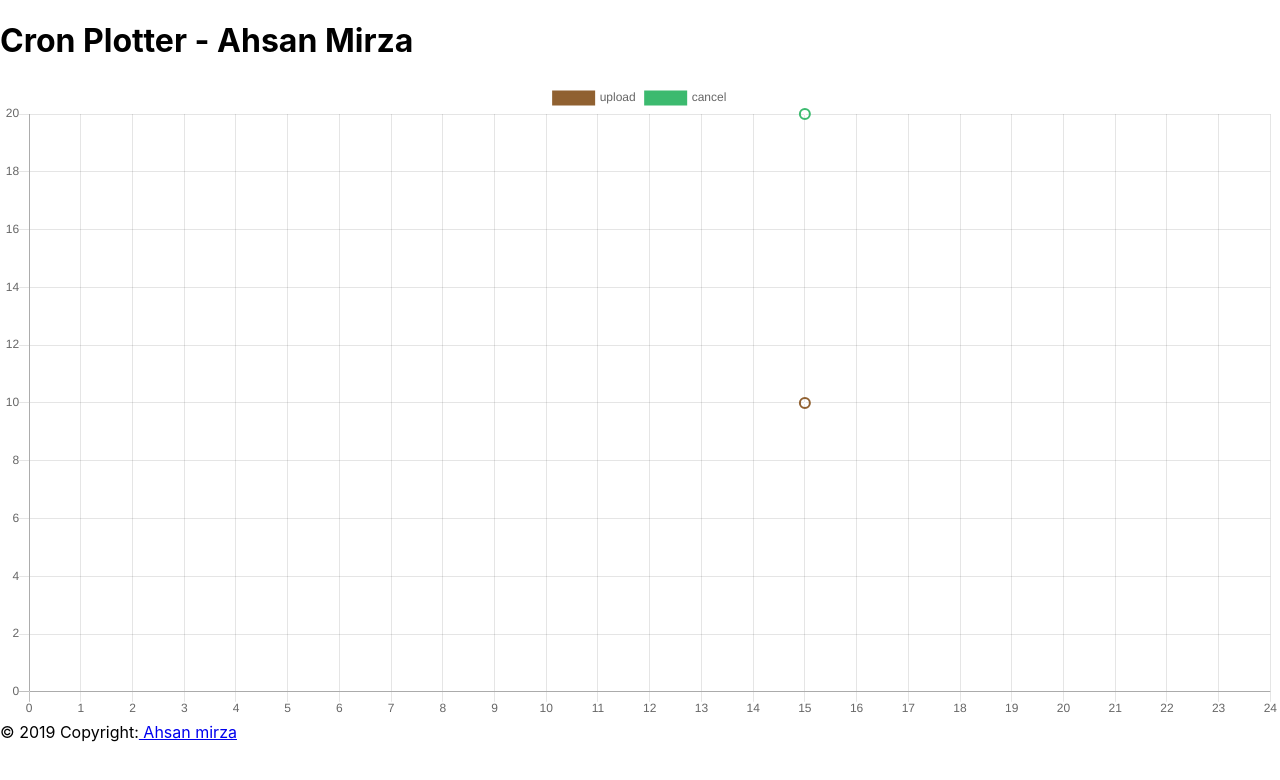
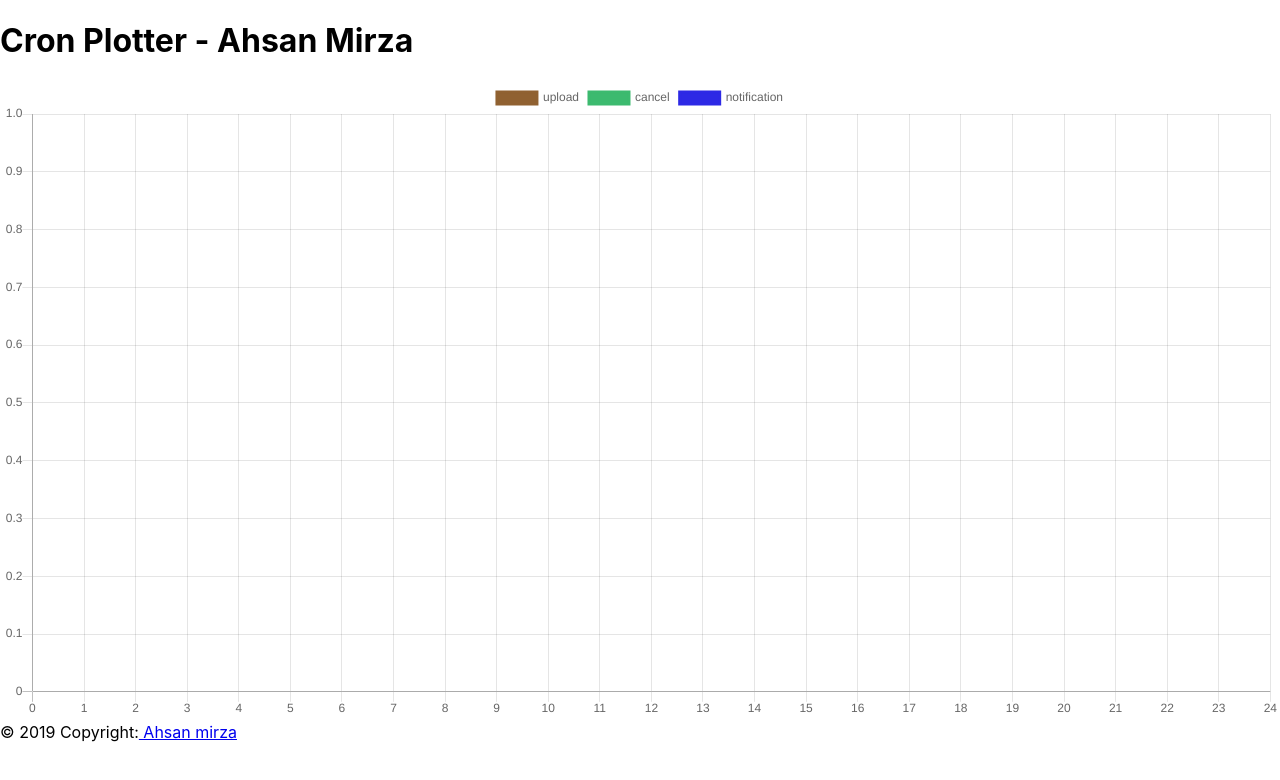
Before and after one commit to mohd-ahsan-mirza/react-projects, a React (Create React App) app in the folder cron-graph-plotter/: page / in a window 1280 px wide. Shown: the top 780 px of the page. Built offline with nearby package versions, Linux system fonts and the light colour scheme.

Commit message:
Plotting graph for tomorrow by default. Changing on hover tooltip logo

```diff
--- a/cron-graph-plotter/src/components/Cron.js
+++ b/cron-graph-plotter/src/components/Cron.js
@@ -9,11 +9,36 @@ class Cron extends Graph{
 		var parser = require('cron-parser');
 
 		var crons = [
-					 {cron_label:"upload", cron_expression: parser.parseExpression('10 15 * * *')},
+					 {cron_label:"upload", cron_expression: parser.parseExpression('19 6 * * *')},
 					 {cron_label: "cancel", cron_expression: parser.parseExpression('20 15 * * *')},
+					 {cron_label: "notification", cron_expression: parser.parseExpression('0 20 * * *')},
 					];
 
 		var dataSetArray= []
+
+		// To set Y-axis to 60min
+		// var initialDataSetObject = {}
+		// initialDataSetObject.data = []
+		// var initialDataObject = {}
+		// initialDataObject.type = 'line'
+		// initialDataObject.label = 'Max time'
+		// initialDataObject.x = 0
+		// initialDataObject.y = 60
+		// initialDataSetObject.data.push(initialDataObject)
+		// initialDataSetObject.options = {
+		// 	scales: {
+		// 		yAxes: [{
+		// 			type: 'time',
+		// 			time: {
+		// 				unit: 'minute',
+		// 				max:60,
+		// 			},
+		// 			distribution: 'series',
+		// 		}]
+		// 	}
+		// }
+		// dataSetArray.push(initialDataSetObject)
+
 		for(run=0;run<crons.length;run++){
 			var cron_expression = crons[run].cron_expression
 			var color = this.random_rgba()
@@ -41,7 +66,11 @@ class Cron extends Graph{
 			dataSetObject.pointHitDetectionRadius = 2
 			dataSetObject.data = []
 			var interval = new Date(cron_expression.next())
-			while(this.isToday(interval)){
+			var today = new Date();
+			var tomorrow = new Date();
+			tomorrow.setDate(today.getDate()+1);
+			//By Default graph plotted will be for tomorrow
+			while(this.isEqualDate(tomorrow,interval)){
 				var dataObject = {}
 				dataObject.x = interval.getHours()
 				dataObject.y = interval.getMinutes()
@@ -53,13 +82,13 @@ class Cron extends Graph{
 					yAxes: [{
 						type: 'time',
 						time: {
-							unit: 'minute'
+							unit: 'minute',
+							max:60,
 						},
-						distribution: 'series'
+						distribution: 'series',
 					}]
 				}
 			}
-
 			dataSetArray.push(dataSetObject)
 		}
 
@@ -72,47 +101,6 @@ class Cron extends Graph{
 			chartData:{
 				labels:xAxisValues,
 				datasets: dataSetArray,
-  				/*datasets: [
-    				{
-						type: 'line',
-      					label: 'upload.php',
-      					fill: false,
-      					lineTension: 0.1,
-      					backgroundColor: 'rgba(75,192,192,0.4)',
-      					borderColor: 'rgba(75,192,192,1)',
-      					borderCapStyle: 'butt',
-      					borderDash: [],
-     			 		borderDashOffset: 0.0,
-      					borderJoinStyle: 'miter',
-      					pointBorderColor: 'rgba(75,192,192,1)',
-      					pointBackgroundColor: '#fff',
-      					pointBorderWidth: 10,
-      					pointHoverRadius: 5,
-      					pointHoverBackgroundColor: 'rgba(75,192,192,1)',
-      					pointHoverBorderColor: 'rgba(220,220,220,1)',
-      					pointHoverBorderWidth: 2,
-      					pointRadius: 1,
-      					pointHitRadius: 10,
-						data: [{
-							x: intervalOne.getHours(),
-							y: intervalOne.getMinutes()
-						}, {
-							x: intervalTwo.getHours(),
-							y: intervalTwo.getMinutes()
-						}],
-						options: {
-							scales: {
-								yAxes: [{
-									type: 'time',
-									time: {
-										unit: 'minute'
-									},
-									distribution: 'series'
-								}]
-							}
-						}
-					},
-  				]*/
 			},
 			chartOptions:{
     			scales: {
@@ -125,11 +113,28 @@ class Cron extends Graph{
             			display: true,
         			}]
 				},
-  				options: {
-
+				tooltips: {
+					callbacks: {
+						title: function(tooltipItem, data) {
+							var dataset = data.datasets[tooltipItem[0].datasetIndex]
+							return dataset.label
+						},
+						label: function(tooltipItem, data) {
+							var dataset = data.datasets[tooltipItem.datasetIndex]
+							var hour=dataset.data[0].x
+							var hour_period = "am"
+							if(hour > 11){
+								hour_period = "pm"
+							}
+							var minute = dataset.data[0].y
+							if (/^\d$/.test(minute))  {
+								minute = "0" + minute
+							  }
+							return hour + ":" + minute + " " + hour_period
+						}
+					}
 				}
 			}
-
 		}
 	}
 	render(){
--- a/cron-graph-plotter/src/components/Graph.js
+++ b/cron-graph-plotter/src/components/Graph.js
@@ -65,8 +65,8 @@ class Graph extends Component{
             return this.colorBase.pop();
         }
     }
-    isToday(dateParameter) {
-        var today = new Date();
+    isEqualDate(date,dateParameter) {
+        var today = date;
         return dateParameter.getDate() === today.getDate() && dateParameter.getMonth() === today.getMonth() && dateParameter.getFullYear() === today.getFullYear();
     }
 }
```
==*==
EXERCISE AIM. What is needed is a verbatim copy of the entries, leaving out any pictures.

REPLY.
Before and after one commit to mohd-ahsan-mirza/react-projects, a React (Create React App) app in the folder cron-graph-plotter/: page / in a window 1280 px wide. Shown: the top 780 px of the page. Built offline with nearby package versions, Linux system fonts and the light colour scheme.

Commit message:
Plotting graph for tomorrow by default. Changing on hover tooltip logo

```diff
--- a/cron-graph-plotter/src/components/Cron.js
+++ b/cron-graph-plotter/src/components/Cron.js
@@ -9,11 +9,36 @@ class Cron extends Graph{
 		var parser = require('cron-parser');
 
 		var crons = [
-					 {cron_label:"upload", cron_expression: parser.parseExpression('10 15 * * *')},
+					 {cron_label:"upload", cron_expression: parser.parseExpression('19 6 * * *')},
 					 {cron_label: "cancel", cron_expression: parser.parseExpression('20 15 * * *')},
+					 {cron_label: "notification", cron_expression: parser.parseExpression('0 20 * * *')},
 					];
 
 		var dataSetArray= []
+
+		// To set Y-axis to 60min
+		// var initialDataSetObject = {}
+		// initialDataSetObject.data = []
+		// var initialDataObject = {}
+		// initialDataObject.type = 'line'
+		// initialDataObject.label = 'Max time'
+		// initialDataObject.x = 0
+		// initialDataObject.y = 60
+		// initialDataSetObject.data.push(initialDataObject)
+		// initialDataSetObject.options = {
+		// 	scales: {
+		// 		yAxes: [{
+		// 			type: 'time',
+		// 			time: {
+		// 				unit: 'minute',
+		// 				max:60,
+		// 			},
+		// 			distribution: 'series',
+		// 		}]
+		// 	}
+		// }
+		// dataSetArray.push(initialDataSetObject)
+
 		for(run=0;run<crons.length;run++){
 			var cron_expression = crons[run].cron_expression
 			var color = this.random_rgba()
@@ -41,7 +66,11 @@ class Cron extends Graph{
 			dataSetObject.pointHitDetectionRadius = 2
 			dataSetObject.data = []
 			var interval = new Date(cron_expression.next())
-			while(this.isToday(interval)){
+			var today = new Date();
+			var tomorrow = new Date();
+			tomorrow.setDate(today.getDate()+1);
+			//By Default graph plotted will be for tomorrow
+			while(this.isEqualDate(tomorrow,interval)){
 				var dataObject = {}
 				dataObject.x = interval.getHours()
 				dataObject.y = interval.getMinutes()
@@ -53,13 +82,13 @@ class Cron extends Graph{
 					yAxes: [{
 						type: 'time',
 						time: {
-							unit: 'minute'
+							unit: 'minute',
+							max:60,
 						},
-						distribution: 'series'
+						distribution: 'series',
 					}]
 				}
 			}
-
 			dataSetArray.push(dataSetObject)
 		}
 
@@ -72,47 +101,6 @@ class Cron extends Graph{
 			chartData:{
 				labels:xAxisValues,
 				datasets: dataSetArray,
-  				/*datasets: [
-    				{
-						type: 'line',
-      					label: 'upload.php',
-      					fill: false,
-      					lineTension: 0.1,
-      					backgroundColor: 'rgba(75,192,192,0.4)',
-      					borderColor: 'rgba(75,192,192,1)',
-      					borderCapStyle: 'butt',
-      					borderDash: [],
-     			 		borderDashOffset: 0.0,
-      					borderJoinStyle: 'miter',
-      					pointBorderColor: 'rgba(75,192,192,1)',
-      					pointBackgroundColor: '#fff',
-      					pointBorderWidth: 10,
-      					pointHoverRadius: 5,
-      					pointHoverBackgroundColor: 'rgba(75,192,192,1)',
-      					pointHoverBorderColor: 'rgba(220,220,220,1)',
-      					pointHoverBorderWidth: 2,
-      					pointRadius: 1,
-      					pointHitRadius: 10,
-						data: [{
-							x: intervalOne.getHours(),
-							y: intervalOne.getMinutes()
-						}, {
-							x: intervalTwo.getHours(),
-							y: intervalTwo.getMinutes()
-						}],
-						options: {
-							scales: {
-								yAxes: [{
-									type: 'time',
-									time: {
-										unit: 'minute'
-									},
-									distribution: 'series'
-								}]
-							}
-						}
-					},
-  				]*/
 			},
 			chartOptions:{
     			scales: {
@@ -125,11 +113,28 @@ class Cron extends Graph{
             			display: true,
         			}]
 				},
-  				options: {
-
+				tooltips: {
+					callbacks: {
+						title: function(tooltipItem, data) {
+							var dataset = data.datasets[tooltipItem[0].datasetIndex]
+							return dataset.label
+						},
+						label: function(tooltipItem, data) {
+							var dataset = data.datasets[tooltipItem.datasetIndex]
+							var hour=dataset.data[0].x
+							var hour_period = "am"
+							if(hour > 11){
+								hour_period = "pm"
+							}
+							var minute = dataset.data[0].y
+							if (/^\d$/.test(minute))  {
+								minute = "0" + minute
+							  }
+							return hour + ":" + minute + " " + hour_period
+						}
+					}
 				}
 			}
-
 		}
 	}
 	render(){
--- a/cron-graph-plotter/src/components/Graph.js
+++ b/cron-graph-plotter/src/components/Graph.js
@@ -65,8 +65,8 @@ class Graph extends Component{
             return this.colorBase.pop();
         }
     }
-    isToday(dateParameter) {
-        var today = new Date();
+    isEqualDate(date,dateParameter) {
+        var today = date;
         return dateParameter.getDate() === today.getDate() && dateParameter.getMonth() === today.getMonth() && dateParameter.getFullYear() === today.getFullYear();
     }
 }
```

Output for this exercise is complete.